Communications and Cultural Analysis: A Religious View

By Michael Warren | Go to book overview

Chapter 6
Metaphoric Images as Signifiers

UNDERSTANDING METAPHORIC IMAGES

In an image culture like ours, we are all so awash in images that we can overlook the need to think about them. This was my claim in Chapter 5. Yet the deeper problem is not that we look at images ceaselessly; it is that we look at reality through images. Here I am making an important distinction between the images we see and look at, iconic images, and those through which we see, metaphoric images. There is a function of the imagination that goes beyond the faculty of picturing absent objects and recombining them into fantastic forms. Through this imaginal function, a person seeks analogies and metaphors by which to understand and name reality. Images in this sense provide us analogous referents for knowing what things are like. In particular cultures, certain images provide the lenses through which to view reality. As with any kind of lens, we can easily forget that we are seeing through it. We do not see the lens because we are so busy looking through it. Understanding this matter is crucial for cultural agency.

In a perceptive essay, theologian Charles Davis points out how metaphoric images "are the constitutive elements of the world of human meaning." The specific example he uses to illustrate such an image "through which we see" is the image of woman.

The image of woman we have determines the social order and affects the lives of all of us. Image in this sense is not just knowledge, such as is retailed in anatomy, physiology, psychology, sociology or history. In some respects it precedes knowledge and guides the knowing process. Again, an image selects items of knowledge and arranges them into a pattern. An image also includes a

-113-

Notes for this page

Add a new note
If you are trying to select text to create highlights or citations, remember that you must now click or tap on the first word, and then click or tap on the last word.
One moment ...
Project items

Items saved from this book

This book has been saved
Highlights (0)
Some of your highlights are legacy items.

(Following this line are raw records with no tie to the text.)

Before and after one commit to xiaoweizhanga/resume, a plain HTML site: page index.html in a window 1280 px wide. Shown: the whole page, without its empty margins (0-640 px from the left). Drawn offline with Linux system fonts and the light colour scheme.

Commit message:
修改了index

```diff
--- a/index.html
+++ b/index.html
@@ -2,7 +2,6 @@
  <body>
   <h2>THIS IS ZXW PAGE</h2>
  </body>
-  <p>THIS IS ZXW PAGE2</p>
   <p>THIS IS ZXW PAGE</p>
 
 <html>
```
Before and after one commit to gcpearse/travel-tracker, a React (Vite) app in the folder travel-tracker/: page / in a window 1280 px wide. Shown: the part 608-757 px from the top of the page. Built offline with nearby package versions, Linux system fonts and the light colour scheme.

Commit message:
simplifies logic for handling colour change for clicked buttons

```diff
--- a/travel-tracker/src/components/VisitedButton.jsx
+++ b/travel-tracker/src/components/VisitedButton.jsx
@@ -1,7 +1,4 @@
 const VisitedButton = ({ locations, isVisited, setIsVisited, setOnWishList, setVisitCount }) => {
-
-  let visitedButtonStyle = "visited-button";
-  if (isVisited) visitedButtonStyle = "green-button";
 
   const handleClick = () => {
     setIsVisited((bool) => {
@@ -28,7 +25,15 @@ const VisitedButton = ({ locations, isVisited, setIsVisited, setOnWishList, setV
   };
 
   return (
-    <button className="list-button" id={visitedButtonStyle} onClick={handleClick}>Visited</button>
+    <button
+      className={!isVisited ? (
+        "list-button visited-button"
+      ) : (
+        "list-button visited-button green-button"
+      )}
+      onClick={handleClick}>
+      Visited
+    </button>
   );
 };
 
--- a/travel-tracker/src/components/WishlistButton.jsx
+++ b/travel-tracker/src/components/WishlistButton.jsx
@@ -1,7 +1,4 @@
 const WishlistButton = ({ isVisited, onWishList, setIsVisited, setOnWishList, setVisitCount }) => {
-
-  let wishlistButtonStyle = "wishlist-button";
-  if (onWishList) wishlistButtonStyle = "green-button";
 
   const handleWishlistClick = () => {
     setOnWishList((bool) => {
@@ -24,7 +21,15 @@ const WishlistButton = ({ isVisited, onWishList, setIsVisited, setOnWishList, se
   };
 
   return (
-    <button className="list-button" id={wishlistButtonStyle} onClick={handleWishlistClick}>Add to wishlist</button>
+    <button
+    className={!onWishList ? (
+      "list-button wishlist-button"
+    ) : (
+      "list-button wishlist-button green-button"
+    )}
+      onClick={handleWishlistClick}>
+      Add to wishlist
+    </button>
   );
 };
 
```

Highlights saved before July 30, 2012 will not be displayed on their respective source pages.

You can easily re-create the highlights by opening the book page or article, selecting the text, and clicking “Highlight.”

Citations (0)
Some of your citations are legacy items.

Any citation created before July 30, 2012 will labeled as a “Cited page.” New citations will be saved as cited passages, pages or articles.

We also added the ability to view new citations from your projects or the book or article where you created them.

Notes (0)
Bookmarks (0)

You have no saved items from this book

Project items include:
  • Saved book/article
  • Highlights
  • Quotes/citations
  • Notes
  • Bookmarks
Notes
Cite this page

Cited page

Style
Citations are available only to our active members.
Sign up now to cite pages or passages in MLA, APA and Chicago citation styles.

(Einhorn, 1992, p. 25)

(Einhorn 25)

1

1. Lois J. Einhorn, Abraham Lincoln, the Orator: Penetrating the Lincoln Legend (Westport, CT: Greenwood Press, 1992), 25, http://www.questia.com/read/27419298.

Cited page

Bookmark this page
Communications and Cultural Analysis: A Religious View
Settings

Settings

Typeface
Text size Smaller Larger
Search within

Search within this book

Look up

Look up a word

  • Dictionary
  • Thesaurus
Please submit a word or phrase above.
Print this page

Print this page

Why can't I print more than one page at a time?

Full screen
/ 168

matching results for page

Cited passage

Style
Citations are available only to our active members.
Sign up now to cite pages or passages in MLA, APA and Chicago citation styles.

"Portraying himself as an honest, ordinary person helped Lincoln identify with his audiences." (Einhorn, 1992, p. 25).

"Portraying himself as an honest, ordinary person helped Lincoln identify with his audiences." (Einhorn 25)

"Portraying himself as an honest, ordinary person helped Lincoln identify with his audiences."1

1. Lois J. Einhorn, Abraham Lincoln, the Orator: Penetrating the Lincoln Legend (Westport, CT: Greenwood Press, 1992), 25, http://www.questia.com/read/27419298.

Cited passage

Welcome to the new Questia Reader

The Questia Reader has been updated to provide you with an even better online reading experience.  It is now 100% Responsive, which means you can read our books and articles on any sized device you wish.  All of your favorite tools like notes, highlights, and citations are still here, but the way you select text has been updated to be easier to use, especially on touchscreen devices.  Here's how:

1. Click or tap the first word you want to select.
2. Click or tap the last word you want to select.

OK, got it!

Thanks for trying Questia!

Please continue trying out our research tools, but please note, full functionality is available only to our active members.

Your work will be lost once you leave this Web page.

For full access in an ad-free environment, sign up now for a FREE, 1-day trial.

Already a member? Log in now.